Archaeologists in Israel have discovered the remains of a Byzantine-era compound near Jerusalem. They believed it is to have once been a monastery and includes an oil press, wine press and mosaics.
An archaeological survey conducted on foot along the hills south of the town of Bet Shemesh brought to light remarkable finds. During the survey blocked cisterns, a cave opening and the tops of several walls were visible on the surface. These clues to the world hidden underground resulted in an extensive archaeological excavation there that exposed prosperous life dating to the Byzantine period which was previously unknown.
The compound is surrounded by an outer wall and is divided on the inside into two regions: an industrial area and an activity and residential area. An unusually large press in a rare state of preservation that was used to produce olive oil was exposed in the industrial area. A large wine press revealed outside the built compound consisted of two treading floors from which the grape must flowed to a large collecting vat. The finds revealed in the excavation indicate the local residents were engaged in wine and olive oil production for their livelihood. The impressive size of the agricultural installations shows that these facilities were used for production on an industrial-scale rather than just for domestic use.

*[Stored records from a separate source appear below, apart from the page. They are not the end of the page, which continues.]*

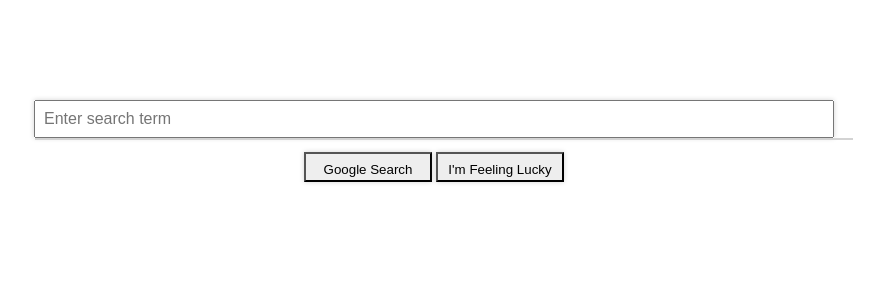
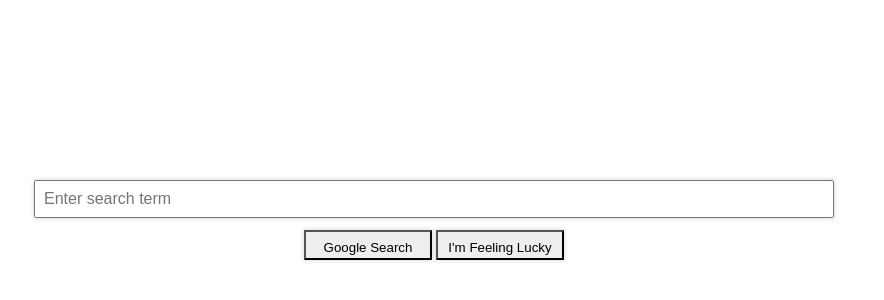
Before and after one commit to dsc1213/InterviewPrep, a website: page src/frontend/autocomplete/index.html in a window 1280 px wide. Shown: the part 380-680 px from the top of the page, without its empty margins (206-1090 px from the left). Drawn offline with Linux system fonts and the light colour scheme.

Commit message:
Fixing some positioning bugs
Fixing some positioning bugs

```diff
--- a/src/frontend/autocomplete/index.css
+++ b/src/frontend/autocomplete/index.css
@@ -6,13 +6,9 @@
 }
 
 .search__container {
-  width: 100%;
-  height: 100%;
-  margin-top: 30rem;
-  display: flex;
-  flex-direction: column;
-  justify-content: flex-start;
-  align-items: center;
+  width: 50rem;
+  margin: 0 auto;
+  margin-top: 35rem;
 }
 
 .search__bar {
--- a/src/frontend/autocomplete/index.html
+++ b/src/frontend/autocomplete/index.html
@@ -8,7 +8,7 @@
         <input class="search__bar__input" type="text" placeholder="Enter search term" />
       </div>
       <div class="search__results">
-        <ul class="search__results__list">
+        <ul class="search__results__list search__results__list--hidden">
 
         </ul>
         <div class="search__actions">
```
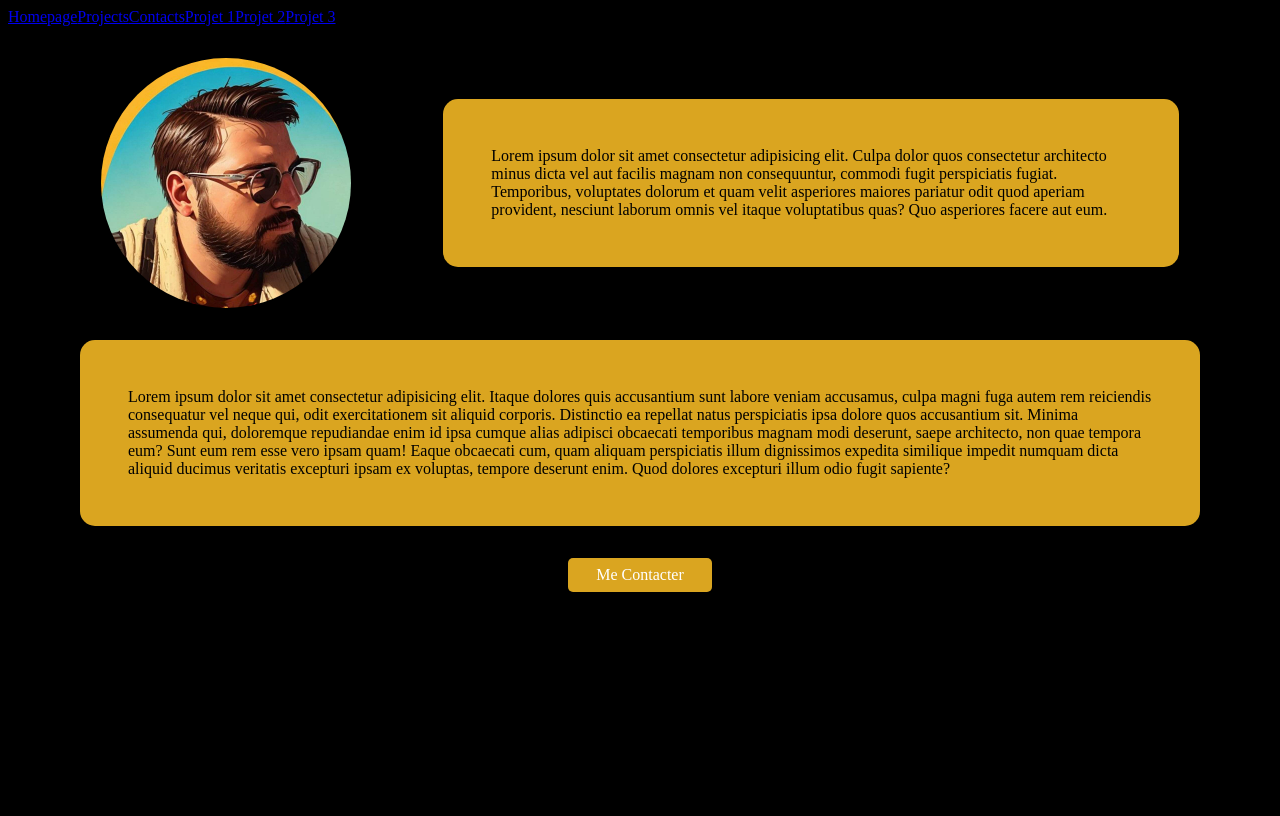
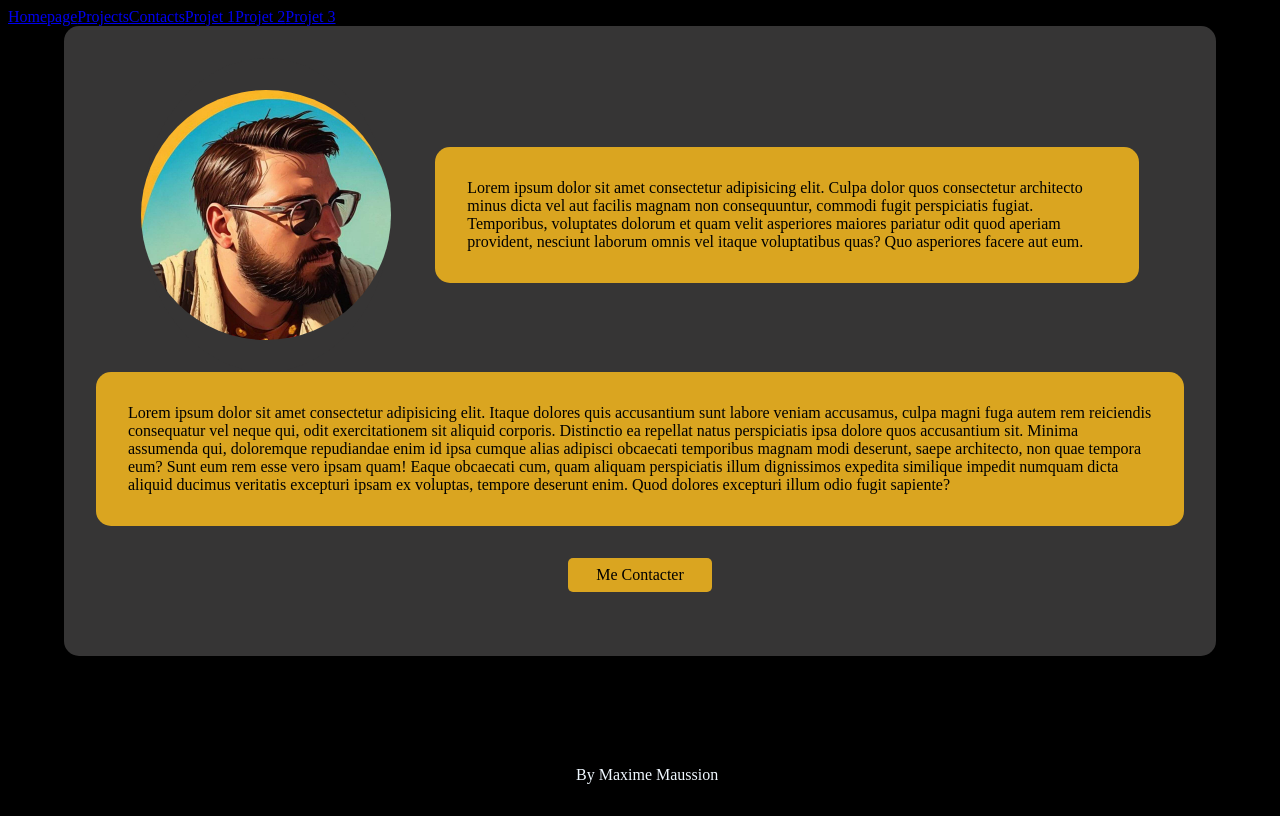
Before and after one commit to XamTV/react-portfolio, a React (Vite) app: page / in a window 1280 px wide. Built offline with nearby package versions, Linux system fonts and the light colour scheme.

Commit message:
Homepage 95 % done need to adjust navbar

```diff
--- a/src/styles/Footer.css
+++ b/src/styles/Footer.css
@@ -9,4 +9,5 @@ body {
   position: fixed;
   bottom: 0;
   left: 45vw;
+  color: aliceblue;
 }
--- a/src/styles/HomePage.css
+++ b/src/styles/HomePage.css
@@ -5,13 +5,20 @@
 .HomePageComponent {
   display: flex;
   flex-direction: column;
+  background-color: #363535;
+  width: 85vw;
+  margin: auto;
+  padding: 2rem;
+  border-radius: 15px;
 }
 
 .header {
+  background-color: #363535;
   display: flex;
   align-items: center;
   justify-content: space-evenly;
   img {
+    background-color: #363535;
     width: 250px;
     padding: 2rem 0;
     border-radius: 50%;
@@ -21,7 +28,7 @@
 .header > p,
 .HomePageComponent > p {
   background-color: goldenrod;
-  padding: 3rem;
+  padding: 2rem;
   border-radius: 15px;
 }
 
@@ -37,7 +44,7 @@
 .contact {
   text-decoration: none;
   background-color: goldenrod;
-  color: white;
+  color: #000;
   text-align: center;
   margin: 2rem auto;
   padding: 0.5rem;
```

In the residential portion of the compound several rooms were exposed, some of which had a mosaic pavement preserved in them. Part of a colourful mosaic was exposed in one room where there was apparently a staircase that led to a second floor that was not preserved. In the adjacent room another multi-coloured mosaic was preserved that was adorned with a cluster of grapes surrounded by flowers set within a geometric frame. Two entire ovens used for baking were also exposed in the compound.
According to Irene Zilberbod and Tehila libman, excavation directors on behalf of the Israel Antiquities Authority, “We believe this is the site of a monastery from the Byzantine period. It is true we did not find a church at the site or an inscription or any other unequivocal evidence of religious worship; nevertheless, the impressive construction, the dating to the Byzantine period, the magnificent mosaic floors, window and roof tile artifacts, as well as the agricultural-industrial installations inside the dwelling compound are all known to us from numerous other contemporary monasteries. Thus it is possible to reconstruct a scenario in which monks resided in a monastery that they established, made their living from the agricultural installations and dwelled in the rooms and carried out their religious activities.”
At some point, which we date to the beginning of the Islamic period (seventh century CE), the compound ceased to function and was subsequently occupied by new residents. These people changed the plan of the compound and adapted it for their needs.
Dr. Yuval Baruch, the Jerusalem Regional Archaeologist of the Israel Antiquities Authority, notes that “after exposing the compound and recognizing its importance, the Israel Antiquities Authority and Ministry of Construction and Housing undertook the measures necessary for preserving and developing the site as an archaeological landmark in the heart of the new neighborhood slated to be built there”.